[DATA TO USE — start]
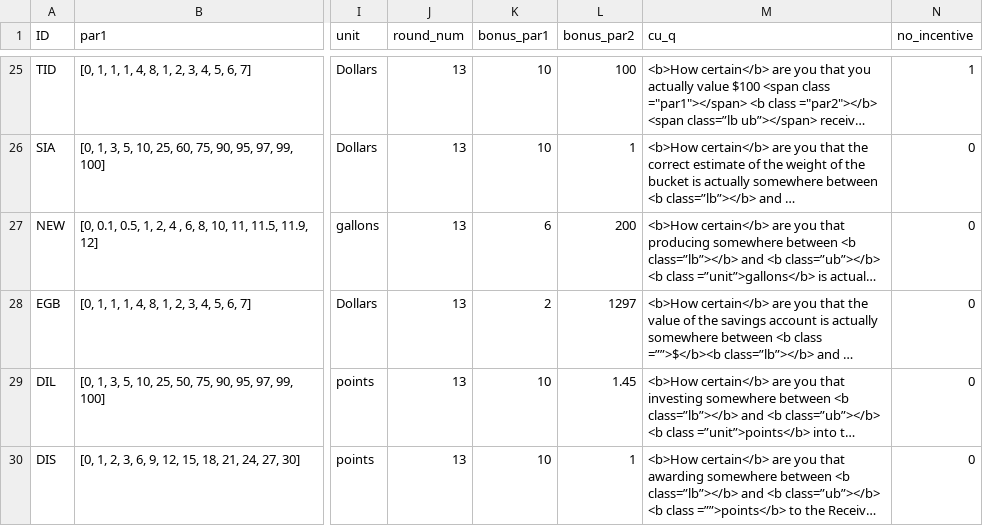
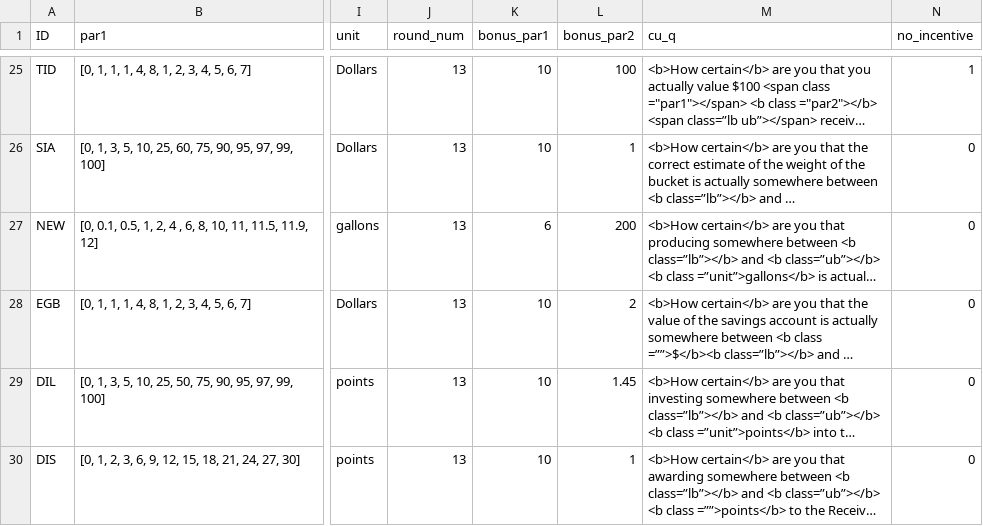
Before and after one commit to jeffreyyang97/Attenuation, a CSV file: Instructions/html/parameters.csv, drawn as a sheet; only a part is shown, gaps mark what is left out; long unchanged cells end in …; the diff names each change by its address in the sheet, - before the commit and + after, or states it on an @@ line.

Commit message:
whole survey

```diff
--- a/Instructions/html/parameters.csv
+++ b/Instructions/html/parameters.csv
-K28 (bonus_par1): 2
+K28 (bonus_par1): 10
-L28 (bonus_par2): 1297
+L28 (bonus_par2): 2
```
[DATA TO USE — finish]
▸ **PROBLEM DESCRIPTION**:
In the copy, no pictures should appear; the records themselves must be repeated exactly.

▸ **EXERCISE SOLUTION**:
Before and after one commit to jeffreyyang97/Attenuation, a CSV file: Instructions/html/parameters.csv, drawn as a sheet; only a part is shown, gaps mark what is left out; long unchanged cells end in …; the diff names each change by its address in the sheet, - before the commit and + after, or states it on an @@ line.

Commit message:
whole survey

```diff
--- a/Instructions/html/parameters.csv
+++ b/Instructions/html/parameters.csv
-K28 (bonus_par1): 2
+K28 (bonus_par1): 10
-L28 (bonus_par2): 1297
+L28 (bonus_par2): 2
```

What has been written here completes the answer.